Lee Davis submitted information on the 200th Anniversary re-enactment of the westward march of the Continental Congress by way of Lancaster to York; which originally took place during September of 1777 upon the British capture of Philadelphia during the Revolutionary War. During the re-enactment, Lee Davis, a teacher at Eastern

With York and Lancaster Counties recent establishment as the Susquehanna National Heritage Area, the time has come to extend the Lincoln Highway Heritage Corridor through those counties. The decade long effort to gain the Susquehanna National Heritage Area designation emphasized the Susquehanna River as the focal corridor of culture and

An artifact of Bube’s Brewery’s 1908 YORK Ice Machine still adorns the walls of that Lancaster County establishment in Mount Joy. That YORK Manufacturing Company machine was an addition to a YORK Ice Machine, which Alois Bube previously purchased in 1893. The 1893 YORK Ice Machine was one of the

The distinctive red roof of Memory Lane’s Huntleys drive-in was repurposed to the pictured hunting club in Centre County. Mike Eisenhart shared the photo and wrote: “My father-in-law, Curt Linsey, worked with the crew that demolished Huntleys on Memory Lane. He was able to salvage the red metal roof shingles

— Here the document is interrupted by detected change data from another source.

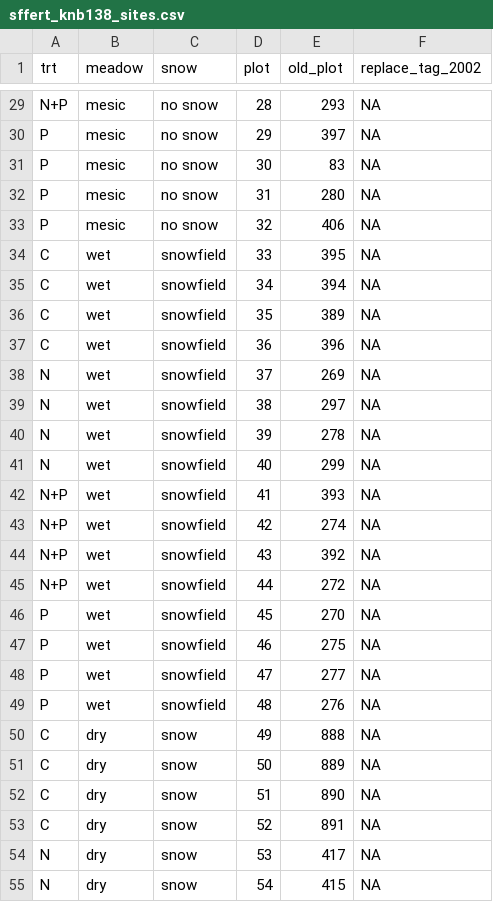
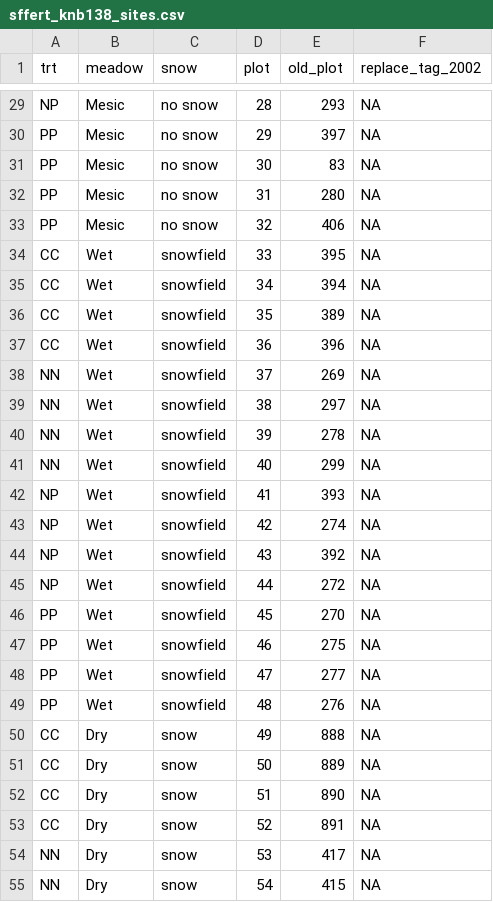
Before and after one commit to caitlintwhite/nwt-data-munging, a CSV file: alpine_addnuts/output_data/sffert_knb138_sites.csv, drawn as a sheet; only a part is shown, gaps mark what is left out; the diff covers the shown part only; the diff names each change by its address in the sheet, - before the commit and + after, or states it on an @@ line.

```diff
--- a/alpine_addnuts/output_data/sffert_knb138_sites.csv
+++ b/alpine_addnuts/output_data/sffert_knb138_sites.csv
-A29 (trt): N+P
+A29 (trt): NP
-B29:B33 (meadow): mesic
+B29:B33 (meadow): Mesic
-A30:A33 (trt): P
+A30:A33 (trt): PP
-A34:A37 (trt): C
+A34:A37 (trt): CC
-B34:B49 (meadow): wet
+B34:B49 (meadow): Wet
-A38:A41 (trt): N
+A38:A41 (trt): NN
-A42:A45 (trt): N+P
+A42:A45 (trt): NP
-A46:A49 (trt): P
+A46:A49 (trt): PP
-A50:A53 (trt): C
+A50:A53 (trt): CC
-B50:B55 (meadow): dry
+B50:B55 (meadow): Dry
-A54:A55 (trt): N
+A54:A55 (trt): NN
```
Also changed, not shown: 106 edited cells elsewhere in this file, alpine_addnuts/output_data/sdl_2003_sppcomp.csv, alpine_addnuts/output_data/sdl_2005_jgs_sppcomp.csv, 8 other files.
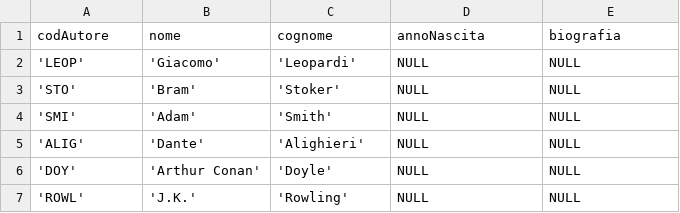
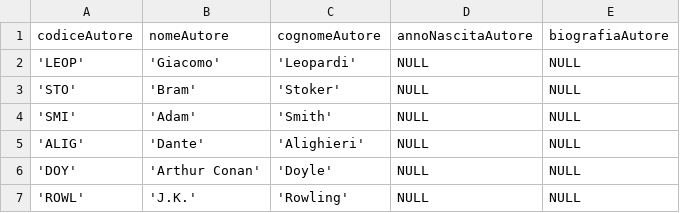
Before and after one commit to lorenzoarlo/BibliotecaProject, a CSV file: DATA/autori.csv, drawn as a sheet; removed rows and columns are numbered as before the commit, all else as after; the diff names each change by its address in the sheet, - before the commit and + after, or states it on an @@ line.

```diff
--- a/DATA/autori.csv
+++ b/DATA/autori.csv
-row 1: codAutore | nome | cognome | annoNascita | biografia
+row 1: codiceAutore | nomeAutore | cognomeAutore | annoNascitaAutore | biografiaAutore
```
Also changed, not shown: DATA/amministratori.csv, DATA/libri.csv, 36 other files.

Mahlon Haines’ Wizard Ranch might be a great location for a disc golf course. My first encounter with the Shoe Wizard occurred during a Haines scouting safari at that ranch in June of 1960. That first encounter was just in passing, as Mahlon walked through our area at Wizard Ranch.